I now think this theory is bunk. Not going to happen.
Take a first generation iPhone. Now imagine if you could upgrade it to today’s A8 SoC. It’d be better than it was before, that’s for sure. But it’d still have a low-resolution non-retina display. It’d still be stuck with EDGE cellular networking. It’d still have a crappy camera that couldn’t even shoot video. Etc. The “computer” inside Apple Watch isn’t centrally important. Everything is important. The health sensors, the display, the battery, the Taptic Engine, the digital crown, the networking capabilities, everything.
A few years from now we might have Apple Watches that support Wi-Fi or even cellular networking. They might go several days on a single charge. None of those improvements would come from an upgrade to an S2 or S3 chip.
I’d love to be wrong on this one, but I don’t think it makes any sense. And if I am wrong, the upgrade would have to include the entire innards of the watch — new display, new electronics, new battery, new sensors. Everything but the case and the bands. That still seems unlikely to me, but it’s at least plausible. And it could put Apple Watch Edition on par with existing luxury watches in terms of lifespan. But even in that case, the modular nature of the S1 doesn’t really have much to do with it.
Lastly, many readers have suggested a trade-in program, where you could bring in your old Apple Watch Edition and get a significant trade-in on a new one. No way. First, as stated earlier, the value of the raw gold in a gold watch is just a small fraction of the price. Second, trading in used goods is not part of a luxury shopping experience.
Holding the event at Yerba Buena instead of the smaller confines of their campus Town Hall makes me think Apple has a lot to show. There must be more to learn about Apple Watch’s software and experience — Tim Cook even said so back in September, explaining that they simply didn’t have enough time then to show more. I’ve heard that Apple has been hosting over 100 third-party developers and designers in Cupertino for the last month, to test and refine WatchKit apps on production Apple Watch hardware, so I expect a bunch of third-party Watch app demos too.
The new Mac version of Photos is in public beta, so I expect a full demo of that and the now-complete iCloud Photos cross-device experience. And if they’re going to talk about Mac software, maybe they’ll reveal the rumored 12-inch thinner-than-ever MacBook Air, too. My gut tells me the new MacBook Air could be ready, and it also tells me that the purported bigger iPad is not.
Update: If Apple is ready to unveil the upcoming redesign of its retail stores, we will see Angela Ahrendts’s first on-stage appearance since joining Apple last year.

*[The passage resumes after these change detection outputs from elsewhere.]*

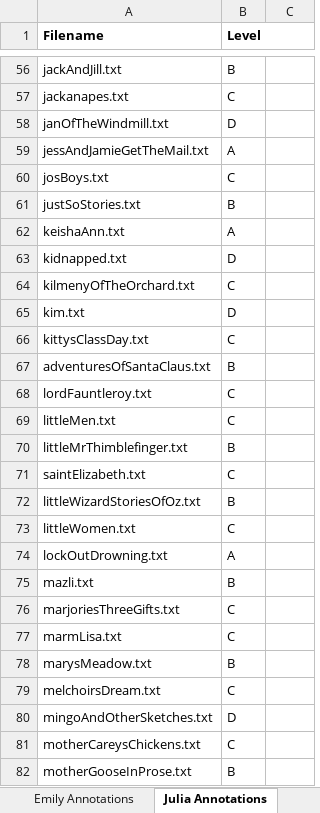
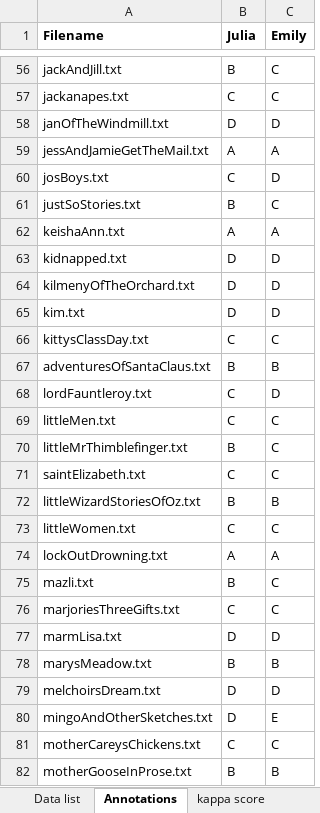
Before and after one commit to emilyfountain/nlpfinal, an Excel workbook: test_data_record.xlsx, sheet Annotations, drawn as a sheet; only a part is shown, gaps mark what is left out; values as stored, in another font and other column widths than the file's, no borders; the diff covers the shown part only; the diff names each change by its address in the sheet, - before the commit and + after, or states it on an @@ line.

```diff
--- a/test_data_record.xlsx (sheet Annotations)
+++ b/test_data_record.xlsx (sheet Annotations)
-sheet tab: Julia Annotations
+sheet tab: Annotations
-sheet tab: Emily Annotations
-B1: Level
+B1: Julia
-C1: (empty)
+C1: Emily
-C56:C57 (Emily): (empty)
+C56:C57 (Emily): C
-C58 (Emily): (empty)
+C58 (Emily): D
-C59 (Emily): (empty)
+C59 (Emily): A
-C60 (Emily): (empty)
+C60 (Emily): D
-C61 (Emily): (empty)
+C61 (Emily): C
-C62 (Emily): (empty)
+C62 (Emily): A
-C63:C65 (Emily): (empty)
+C63:C65 (Emily): D
-B64 (Julia): C
+B64 (Julia): D
-C66 (Emily): (empty)
+C66 (Emily): C
-C67 (Emily): (empty)
+C67 (Emily): B
-C68 (Emily): (empty)
+C68 (Emily): D
-C69:C71 (Emily): (empty)
+C69:C71 (Emily): C
-C72 (Emily): (empty)
+C72 (Emily): B
-C73 (Emily): (empty)
+C73 (Emily): C
-C74 (Emily): (empty)
+C74 (Emily): A
-C75:C76 (Emily): (empty)
+C75:C76 (Emily): C
-B77 (Julia): C
+B77 (Julia): D
-C77 (Emily): (empty)
+C77 (Emily): D
-C78 (Emily): (empty)
+C78 (Emily): B
-B79 (Julia): C
+B79 (Julia): D
-C79 (Emily): (empty)
+C79 (Emily): D
-C80 (Emily): (empty)
+C80 (Emily): E
-C81 (Emily): (empty)
+C81 (Emily): C
-C82 (Emily): (empty)
+C82 (Emily): B
```
Also changed, not shown: 235 edited cells elsewhere in this sheet, sheet kappa score.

Marco expressed a thought I’ve considered myself:
Apple’s letting the $10,000–20,000 guesses simmer in the press to set price expectations high, just as they stayed quiet when everyone thought the first iPad would cost $1000. Maybe it’s for the same reason: maybe the Edition won’t be completely unreasonably priced for a piece of electronic jewelry that will probably be completely obsolete in five years but happens to be encased in a thousand bucks worth of solid gold. Letting people believe it’ll cost so much will make the real price seem like a great deal when it’s announced.
That’s certainly possible. But what makes me think otherwise is that $1000 was the rumored starting price for the iPad. When Steve Jobs unveiled the “$499” slide, it was our collective expectation for the iPad’s entry-level price that was exceeded. (I remember being in the Yerba Buena theater at that moment — everyone, yours truly included, was genuinely surprised by that. It was palpable.) The “best” iPad — 64 GB with cellular networking — cost $829, which isn’t that much less than $1000. With Apple Watch we know the starting price: $349. What we don’t know is how much the higher-end models will cost. ↩︎